A couple of Florida pain doctors filed a lawsuit last month challenging the bill's constitutionality. One of the most contested clauses allows the Department of Health to obtain a clinic's patient records without a subpoena if the department and an unspecified "probable cause panel" think the clinic is in violation of the law.
That clause may be challenged in court the first time authorities actually try to seize patient records. Bernard Cassidy, the lawyer filing the suit, says, "My clients have never turned down a legitimate request for records."
If the federal judge does find that or any other section of the law unconstitutional, it's adios to the whole thing: The law lacks a "severability clause," which means that if one part of it can't be enforced, neither can the rest.
Here are some of the other restrictions:
- All privately owned clinics advertising pain-management services must register with the Department of Health (with some exceptions).

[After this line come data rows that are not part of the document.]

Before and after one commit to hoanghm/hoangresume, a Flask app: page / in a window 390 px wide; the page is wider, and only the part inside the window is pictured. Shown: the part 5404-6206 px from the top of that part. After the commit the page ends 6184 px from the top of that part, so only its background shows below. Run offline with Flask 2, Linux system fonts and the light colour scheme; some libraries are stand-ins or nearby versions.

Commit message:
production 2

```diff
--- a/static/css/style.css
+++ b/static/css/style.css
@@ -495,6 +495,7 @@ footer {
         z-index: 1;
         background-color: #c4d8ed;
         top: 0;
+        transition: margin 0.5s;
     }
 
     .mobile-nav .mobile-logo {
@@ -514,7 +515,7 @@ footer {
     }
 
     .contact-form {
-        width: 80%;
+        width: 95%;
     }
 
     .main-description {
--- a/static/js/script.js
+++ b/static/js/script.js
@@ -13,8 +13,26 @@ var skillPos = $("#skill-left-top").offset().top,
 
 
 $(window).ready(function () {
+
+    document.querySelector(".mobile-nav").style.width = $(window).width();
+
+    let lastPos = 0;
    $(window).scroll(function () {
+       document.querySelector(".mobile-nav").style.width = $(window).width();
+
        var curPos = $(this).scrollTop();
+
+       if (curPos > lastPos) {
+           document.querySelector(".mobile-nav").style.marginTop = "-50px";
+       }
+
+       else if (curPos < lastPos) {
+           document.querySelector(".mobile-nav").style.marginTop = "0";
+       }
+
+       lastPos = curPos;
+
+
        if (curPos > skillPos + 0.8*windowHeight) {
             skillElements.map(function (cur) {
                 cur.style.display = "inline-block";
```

- All clinics must be fully owned by a physician or be a licensed "health care clinic." During a meeting of the Pain Management Clinic Task Force on September 24, pain management doctor and Broward County Medical Association board member Sanford Silverman was adamant that clinics should be owned only by doctors. This seems to have been a vital lobbying issue for the state's medical associations.

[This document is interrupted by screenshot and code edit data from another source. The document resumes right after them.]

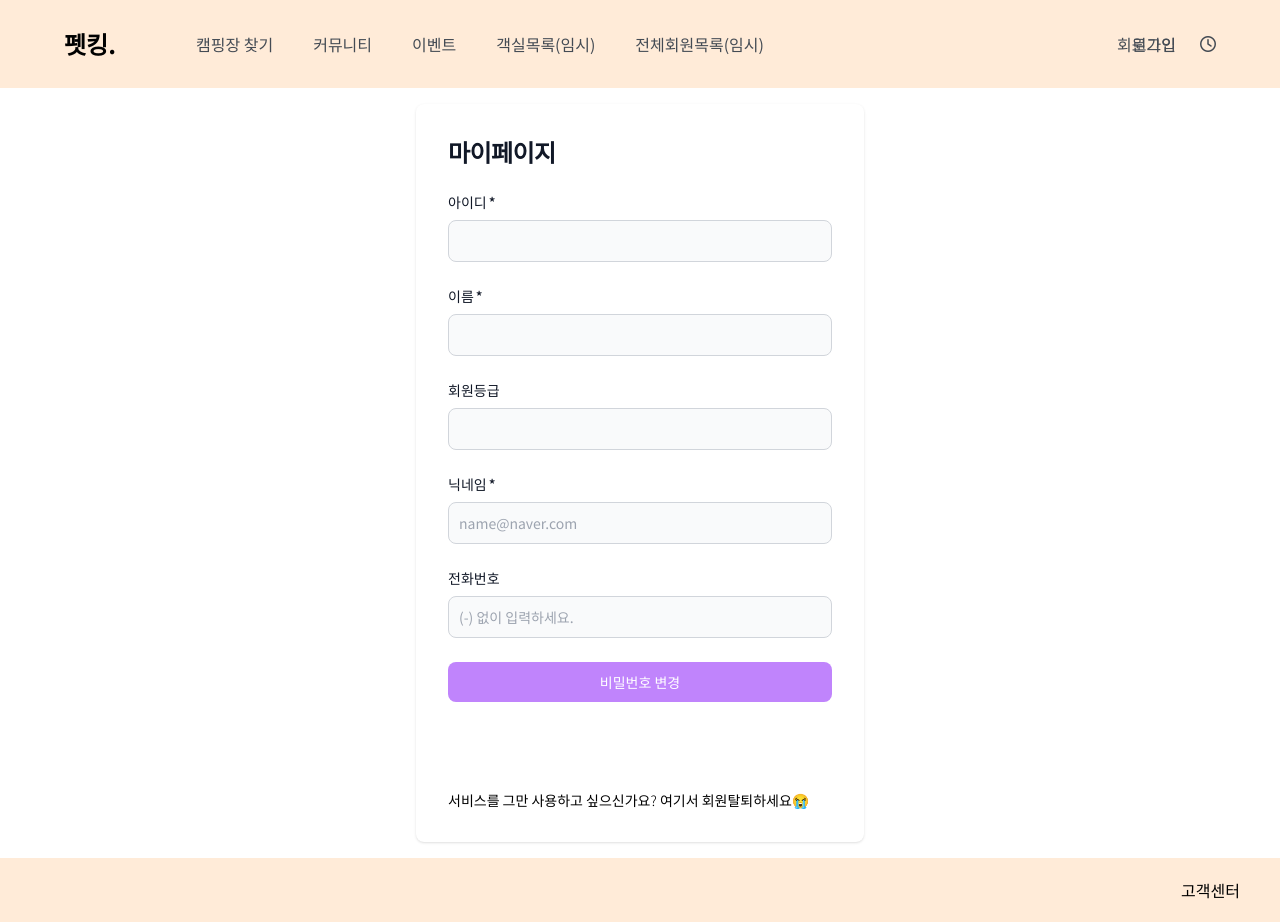
After one commit to be-anything/semi_petking, a Java web app: template src/main/webapp/WEB-INF/views/user/userDetail.jsp in a window 1280 px wide. The commit adds this page. Run offline with Tomcat 11, a stand-in JSP engine, Linux system fonts and the light colour scheme; the template is opened without the code that fills it, so the values that code supplies are empty; some libraries are stand-ins or nearby versions.

Commit message:
Feat : userLogout, userDetail 추가

```diff
--- a/src/main/java/com/sh/petking/user/controller/UserLoginController.java
+++ b/src/main/java/com/sh/petking/user/controller/UserLoginController.java
@@ -19,9 +19,9 @@ public class UserLoginController extends HttpServlet {
     // 로그인 폼 페이지
     @Override
     protected void doGet(HttpServletRequest req, HttpServletResponse resp) throws ServletException, IOException {
-        // 사용자가 머무를 페이지 세션에 저장
+        // 사용자가 머물렀던 페이지를 세션에 저장
         String referer = req.getHeader("Referer");
-//        System.out.println("referer = " + referer); // 저장된정보 확인
+        System.out.println("referer = " + referer); // 저장된정보 확인
 
         if (!referer.contains("/user/userlogin"))
             req.getSession().setAttribute("next", referer);
@@ -43,7 +43,7 @@ public class UserLoginController extends HttpServlet {
 
         // 업무 로직
         User user = userService.findById(id);
-//        System.out.println(user);
+        System.out.println(user);
 
         // 세션생성 / 가져오기
         HttpSession session = req.getSession();
--- a/src/main/java/com/sh/petking/user/controller/UserRegisterController.java
+++ b/src/main/java/com/sh/petking/user/controller/UserRegisterController.java
@@ -27,7 +27,6 @@ public class UserRegisterController extends HttpServlet {
 
         // 사용자 입력값 가져오기
         String id = req.getParameter("id");
-        String gradeId = req.getParameter("gradeId");
         String nickname = req.getParameter("nickname");
         String name = req.getParameter("name");
         String password = req.getParameter("password");
@@ -37,7 +36,7 @@ public class UserRegisterController extends HttpServlet {
 
 
 
-        User user = new User(id, gradeId, 0L, nickname, name, password, originProfileName,
+        User user = new User(id, null, 0L, nickname, name, password, originProfileName,
                     null, email, phone, 0L, Role.U, null);
         System.out.println(user);
 
--- a/src/main/webapp/WEB-INF/views/common/header.jsp
+++ b/src/main/webapp/WEB-INF/views/common/header.jsp
@@ -32,9 +32,15 @@
                 <div class="text-black text-base font-normal mr-10 hover:font-bold"><a href="#">이벤트</a></div>
                 <div class="text-black text-base font-normal mr-10 hover:font-bold"><a href="${pageContext.request.contextPath}/room/roomList">객실목록(임시)</a></div>
                 <div class="text-black text-base font-normal mr-10 hover:font-bold"><a href="${pageContext.request.contextPath}/user/userList">전체회원목록(임시)</a></div>
-                <div class="text-black text-right font-normal mr-10 absolute right-0 hover:font-bold"><a href="#">로그인</a></div>
-                <div class="text-black text-right font-normal mr-10 absolute right-0 hover:font-bold"><a href="${pageContext.request.contextPath}/user/userLogin">로그인</a></div>
-                <i class="fa-regular fa-clock ml-10 absolute right-0 text-black hover:text-green hover:font-bold"></i>
+                <c:if test="${loginUser == null}">
+                    <div class="text-black text-right font-normal mr-10 absolute right-0 hover:font-bold"><a href="${pageContext.request.contextPath}/user/userRegister">회원가입</a></div>
+                    <div class="text-black text-right font-normal mr-10 absolute right-0 hover:font-bold"><a href="${pageContext.request.contextPath}/user/userLogin">로그인</a></div>
+                    <i class="fa-regular fa-clock ml-10 absolute right-0 text-black hover:text-green hover:font-bold"></i>
+                </c:if>
+                <c:if test="${loginUser != null}">
+                    <div><a href="${pageContext.request.contextPath}/user/userDetail">마이페이지</a></div>
+                    <div><a href="${pageContext.request.contextPath}/user/userLogout">로그아웃</a></div>
+                </c:if>
             </nav>
         </header>
     </div>
--- /dev/null
+++ b/src/main/webapp/WEB-INF/views/user/userDetail.jsp
@@ -0,0 +1,49 @@
+<%--
+  Created by IntelliJ IDEA.
+  User: user1
+  Date: 2024-01-02
+  Time: 오후 12:36
+  To change this template use File | Settings | File Templates.
+--%>
+<%@ page contentType="text/html;charset=UTF-8" language="java" %>
+<%@ taglib prefix="c" uri="http://java.sun.com/jsp/jstl/core" %>
+<%@ taglib prefix="fmt" uri="http://java.sun.com/jsp/jstl/fmt" %>
+<%@ taglib prefix="fn" uri="http://java.sun.com/jsp/jstl/functions" %>
+<jsp:include page="/WEB-INF/views/common/header.jsp"/>
+
+<div class="flex flex-col items-center justify-center px-6 py-8 mx-auto lg:py-0">
+    <div class="w-full bg-white rounded-lg shadow my-4 sm:max-w-md xl:p-0">
+        <div class="p-6 space-y-4 md:space-y-6 sm:p-8">
+            <h1 class="text-xl font-bold leading-tight tracking-tight text-gray-900 md:text-2xl">
+                마이페이지
+            </h1>
+            <form name="memberUpdateFrm" action="${pageContext.request.contextPath}/user/userUpdate" method="post" class="space-y-4 md:space-y-6">
+                <div>
+                    <label for="id" class="block mb-2 text-sm font-medium text-gray-900 after:content-['*'] after:ml-0.5 after:text-red-500">아이디</label>
+                    <input type="text" name="id" id="id" value="${loginUser.id}" class="bg-gray-50 border border-gray-300 text-gray-900 sm:text-sm rounded-lg focus:ring-primary-600 focus:border-primary-600 block w-full p-2.5" readonly required>
+                </div>
+                <div>
+                    <label for="name" class="block mb-2 text-sm font-medium text-gray-900 after:content-['*'] after:ml-0.5 after:text-red-500">이름</label>
+                    <input type="text" name="name" id="name" value="${loginUser.name}" class="bg-gray-50 border border-gray-300 text-gray-900 sm:text-sm rounded-lg focus:ring-primary-600 focus:border-primary-600 block w-full p-2.5" required>
+                </div>
+                <div>
+                    <label for="gradeId" class="block mb-2 text-sm font-medium text-gray-900">회원등급</label>
+                    <input type="text" name="gradeId" id="gradeId" value="${loginUser.gradeId}" class="bg-gray-50 border border-gray-300 text-gray-900 sm:text-sm rounded-lg focus:ring-primary-600 focus:border-primary-600 block w-full p-2.5" readonly>
+                </div>
+                <div>
+                    <label for="nickname" class="block mb-2 text-sm font-medium text-gray-900 after:content-['*'] after:ml-0.5 after:text-red-500">닉네임</label>
+                    <input type="text" name="nickname" id="nickname" value="${loginUser.nickname}" class="bg-gray-50 border border-gray-300 text-gray-900 sm:text-sm rounded-lg focus:ring-primary-600 focus:border-primary-600 block w-full p-2.5" placeholder="name@naver.com" required>
+                </div>
+                <div>
+                    <label for="phone" class="block mb-2 text-sm font-medium text-gray-900">전화번호</label>
+                    <input type="text" name="phone" id="phone" value="${loginUser.phone}" class="bg-gray-50 border border-gray-300 text-gray-900 sm:text-sm rounded-lg focus:ring-primary-600 focus:border-primary-600 block w-full p-2.5" placeholder="(-) 없이 입력하세요.">
+                </div>
+                <button type="button" onclick="location.href = '${pageContext.request.contextPath}/user/updatePassword';" class="text-white w-full bg-purple-400 hover:bg-purple-500 focus:ring-4 focus:outline-none focus:ring-primary-300 font-medium rounded-lg text-sm px-5 py-2.5 text-center">비밀번호 변경</button>
+                <button type="submit" class="text-white w-full bg-primary-600 hover:bg-primary-700 focus:ring-4 focus:outline-none focus:ring-primary-300 font-medium rounded-lg text-sm px-5 py-2.5 text-center">저장</button>
+                <p class="text-sm font-light text-red-500">
+                    서비스를 그만 사용하고 싶으신가요? <a href="javascript:confirm('정말 탈퇴하시겠습니까?😤') && document.userDeleteFrm.submit();" class="font-medium text-red-600 hover:underline">여기서 회원탈퇴하세요😭</a>
+                </p>
+            </form>
+
+
+<jsp:include page="/WEB-INF/views/common/footer.jsp"/>
--- a/src/main/webapp/WEB-INF/views/user/userLogin.jsp
+++ b/src/main/webapp/WEB-INF/views/user/userLogin.jsp
@@ -33,6 +33,11 @@
                 <label for="saveId" class="ms-2 text-sm font-medium text-gray-700">아이디 저장</label>
             </div>
 
+            <p class="text-sm font-light text-gray-500">
+                <a href="#" class="font-medium text-primary-600 hover:underline">아이디 찾기 |</a>
+                <a href="#" class="font-medium text-primary-600 hover:underline"> 비밀번호 찾기</a>
+            </p>
+
             <div>
                 <button type="submit" class="flex w-full justify-center rounded-md bg-green px-3 py-1.5 text-sm font-semibold leading-6 text-white shadow-sm hover:bg-indigo-500 focus-visible:outline focus-visible:outline-2 focus-visible:outline-offset-2 focus-visible:outline-pink-600">로그인</button>
             </div>
--- a/src/main/webapp/js/user/userLogin.js
+++ b/src/main/webapp/js/user/userLogin.js
@@ -7,7 +7,7 @@ if(saveId) {
 
 // 로그인폼 제출시 아이디저장
 document.userLoginFrm.addEventListener('submit', (e) => {
-    // console.log('submit');
+    console.log('submit');
     const saveId = e.target.saveId;
     const id = e.target.id;
     if(saveId.checked) {
--- a/src/main/webapp/js/user/userRegister.js
+++ b/src/main/webapp/js/user/userRegister.js
@@ -50,12 +50,13 @@ document.userRegisterFrm.addEventListener('submit', (e) => {
         if(!re.test(password.value)) {
             alert(msg);
             e.preventDefault();
+            console.log('비밀번호 가능');
             return;
         }
     }
     if (!/^\w{4,}/.test(password.value)) {
         alert('비밀번호는 영대/소문자, 숫자, 특수문자가 4글자이상 포함되어야 합니다.')
-        e.preventDefault()
+        e.preventDefault();
     }
 
 
@@ -70,6 +71,7 @@ document.userRegisterFrm.addEventListener('submit', (e) => {
     if (!/^[가-힣]{2,}$/.test(name.value)) {
         alert('이름은 한글 2글자 이상 작성해주세요.');
         e.preventDefault();
+        console.log('이름 가능');
         return;
     }
 
@@ -77,6 +79,7 @@ document.userRegisterFrm.addEventListener('submit', (e) => {
     if (!/^[\w]{4,}@[\w]+(\.[\w]+){1,3}$/.test(email.value)) {
         alert('사용가능한 이메일을 작성해주세요.');
         e.preventDefault();
+        console.log('이메일 가능');
         return;
     }
 });
```
Also changed, not shown: src/main/java/com/sh/petking/user/controller/UserDetailController.java (added, +26 -0 lines), src/main/java/com/sh/petking/user/controller/UserLogoutController.java (added, +22 -0 lines), src/main/resources/mapper/user/user-mapper.xml (+0 -7 lines).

- A doctor must examine a patient on the same day that he dispenses or prescribes pain medication and cannot dispense more than a 72-hour dose for patients paying by cash, check, or credit card (not insurance). When prescribing for longer periods, the doctor must note the reason in the patient's records.
- The Department of Health will inspect clinics and review patient records annually.
- Clinics can get fined up to $5,000 per violation.
"We believe that what really are pill mills are a problem and should be addressed," he says. "But there's still the Fourth Amendment."
Many local governments, including Fort Lauderdale and Broward County, enacted 180-day temporary bans on new pain clinics until this law went into effect. If a judge decides to stop the law's enforcement, municipalities could be left scrambling for a way to stop the out-of-control -- but largely legal -- prescription drug trade.